In an interview with Entertainment Weekly, the show's creators and executive producers, John Fawcett and Graeme Manson, we’re given the first glimpse into what’s in store for our clones. And it seems as though a war’s a-brewin’. Specifically between pro-clone, neolutionist-raised Rachel Duncan, and protagonist clone-with-an-attitude Sarah Manning, given that whole gun-in-the-face aspect of the image above. You're damn right Sarah Manning's on top of things!
But there is a ton more to get excited about, and we’ve broken down the biggest takeaways from the interview, below.
1.) The (Self-Directed?) Evolution of Rachel Duncan
With the loss of fan-favorite, the angriest little feral clone that ever was Helena, there’s room for more Maslany clone-acting, and we will see that in the unfolding history of Rachel Duncan. Explained Manson, the series has “Right off the bat we’ve really hit the ground running. … As for Rachel, we did leave last season knowing that Rachel was a child of Neolution, therefore much connected to the origins of the experiment.
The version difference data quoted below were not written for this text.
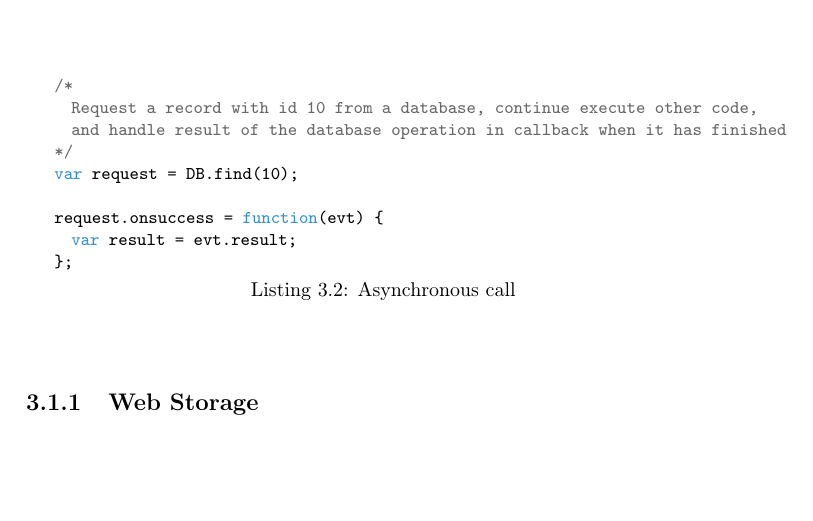
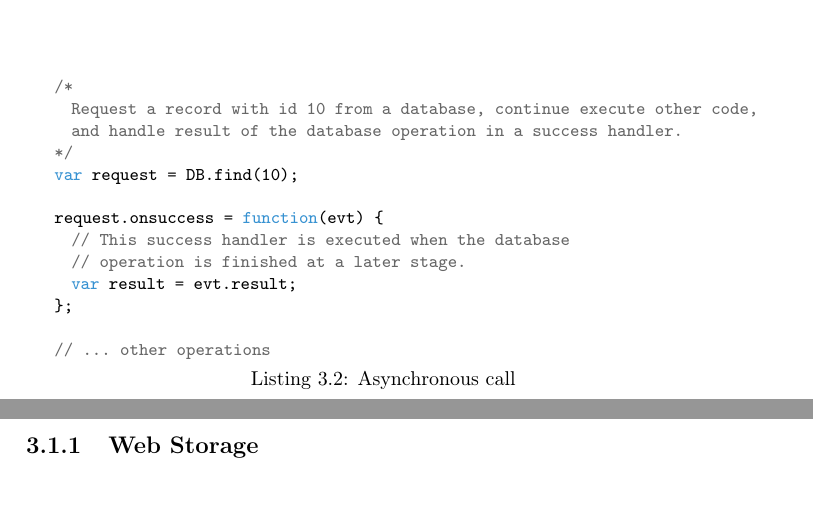
Before and after one commit to rymdjs/report, a LaTeX thesis (Layout.tex, which reads sections/technical_background.tex): part of page 8 of 50 before the commit and two parts of pages 8 and 9 of 51 after it, the two joined at a grey line, cut so that both start at the same text, the shorter picture padded with empty space. Compiled offline with pdfLaTeX.

Commit message:
Clarify code sample for async calls in Tech Background

```diff
--- a/sections/technical_background.tex
+++ b/sections/technical_background.tex
@@ -44,13 +44,18 @@ var result = DB.find(10);
 \begin{lstlisting}[caption={Asynchronous call}, label={lst:asyncCall}]
 /*
   Request a record with id 10 from a database, continue execute other code,
-  and handle result of the database operation in callback when it has finished
+  and handle result of the database operation in a success handler.
 */
 var request = DB.find(10);
 
 request.onsuccess = function(evt) {
+  // This success handler is executed when the database
+  // operation is finished at a later stage.
   var result = evt.result;
 };
+
+// ... other operations
+
 \end{lstlisting}
 \end{Code}
 
```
So I think Rachel is going to help to open a window for us and we ’re going to begin to understand a lot more about the conspiracy.”
“I think you could probably tell from the end of season one that Rachel’s got a little bit of heavy to her,” added Fawcett. “And I think what’s interesting to us is that we’re having fun creating a new character this season who isn’t just a heavy. There’s other aspects to her. And that’s been a really fun developing a new girl.”
But it's not just a one — or even two — dimensional thing, “No one is just who they seem on Orphan Black. That’s the most important thing,” stated Manson. “Maybe things get set up as kind of a cliché or as one thing, but we’re always trying to bend it and find the layers to keep it fresh and original.”
Still, there's one thing for certain: homegirl is a baddie. With a twist? “Even as a villain, Rachel is going to hold a lot of surprises for us. She’s been a really fun nemesis for Sarah,” stated Fawcett.
2.) Rachel and Sarah Will Be at Odds
No surprise there, eh? Especially considering how things ended — Rachel Duncan does not seem like one to take “no” for an answer and Sarah Manning certainly doesn’t answer to anyone. Turns out you won’t have to wait long to see the tension mount between these two. “Our launching framework for season 2 is really the war between Sarah and Rachel,” explained Fawcett.
3.) Yes, Cosima is Still Sick
Fans were heartbroken to see that the scientifically minded Cosima Niehaus was very ill at the end of season one, finally admitting the fact to monitor-turned-lover-turned-confidant, Delphine. And apparently there’s much more to come from that storyline than merely a prognosis.
“One of the big things we’re going to have to deal with in season 2, which is finding its own twists and turns, is Cosima’s illness,” said Fawcett. “And that is a very pressing bit of drama that is not just straight ahead. It’s got a lot of mystery to it. It’s got a lot of twists and turns to it and it is thematically a big part of season 2 also.
It’s not just biology that comes into play, though: there’s mystery afoot, as well, as explained by Manson: “It’s a genetic mystery. It’s a genetic biological mystery and it feeds into some of our body horror and it feeds into our science mystery.” (Personally I think it's going to involve Kira and her seemingly magical immune system/body, because how is it possible that girl could've survived that car accident?)
4.) There Will Be More Clones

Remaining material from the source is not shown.